that road is in desperate need of a calming diet… one vehicle lane each way with a center turn lane would be good… I like the idea of parking spots only because that brings curb extensions and trees… it also slows traffic down as people park… and the center turn lane would allow people to pass slow bikes or parking cars…
Apples and Oranges ! Oh lord.
Ok. you win. Lombard can stay as it is because PIR makes noise.
What about NE Lombard–aka Portland Hwy–East of MLK? An intermittent bike lane on each side which is full of debris and parked cars and a 45 MPH speed limit that is frequently exceeded…
The critical neighborhoods for bike and pedestrian access are NORTH of Lombard between Mississippi and the Concord Greenway. Piedmont in particular is completely cut off from the light rail stop by I5. The only way to connect the two is by a multimillion dollar overpass. Everywhere else aside, this short stretch of Lombard should have the best possible bike and pedestrian access.

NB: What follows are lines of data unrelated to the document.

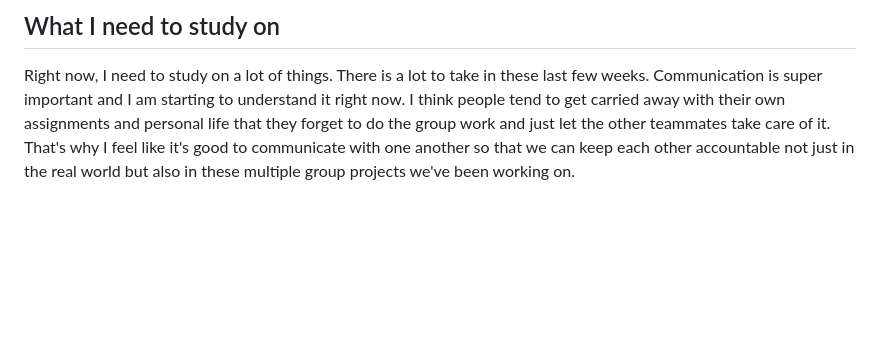
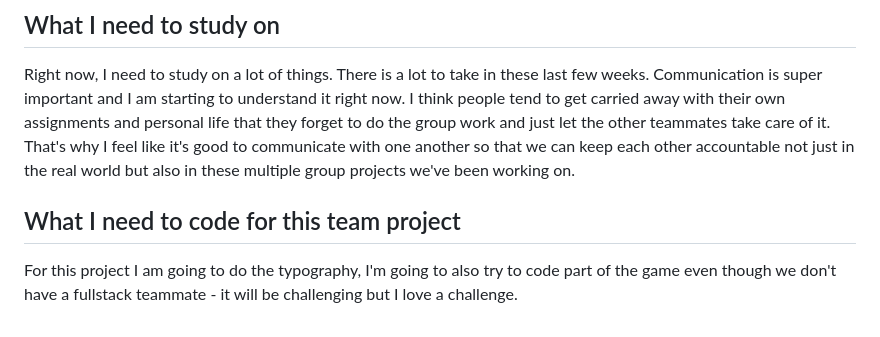
Before and after one commit to boofoo-png/mdia-2109, a Markdown page: README.md, the part around the change. Drawn GitHub-style; blank space fills up the shorter version.

Commit message:
Add coding responsibilities section to README
Added a section on coding responsibilities for the team project.

```diff
--- a/README.md
+++ b/README.md
@@ -49,3 +49,6 @@ Since my team has no developers and is just designers, I would like to focus mor
 
 ## What I need to study on
 Right now, I need to study on a lot of things. There is a lot to take in these last few weeks. Communication is super important and I am starting to understand it right now. I think people tend to get carried away with their own assignments and personal life that they forget to do the group work and just let the other teammates take care of it. That's why I feel like it's good to communicate with one another so that we can keep each other accountable not just in the real world but also in these multiple group projects we've been working on.
+
+## What I need to code for this team project
+For this project I am going to do the typography, I'm going to also try to code part of the game even though we don't have a fullstack teammate - it will be challenging but I love a challenge.
```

Parallel routes can be found residentially everywhere else, but bike lanes in this half-mile stretch is a must.
I drove east on Lombard on Thursday afternoon a little after 3pm, from Portsmouth to Interstate. Perhaps it was heavier traffic than normal due to an event at UP but it was basically gridlocked, stopping at every light the whole way, sometimes taking two signal cycles, with little or no room for entering traffic. Many drivers were obviously cutting in and out of side streets to jump the queue. I’m all for better bike access and calmer, complete streets, but how will this plan address motor traffic volumes on the SR30 corridor so as not to cause (more) spillover into adjacent residential streets?
(Yes, I hear Terry D just above my post, and he’s right about that stretch. Maybe since the Feds’ freeway is a large part of the barrier, and since they have so much money to spend on I5, they’d chip in on that MUP overpass. [joking/2])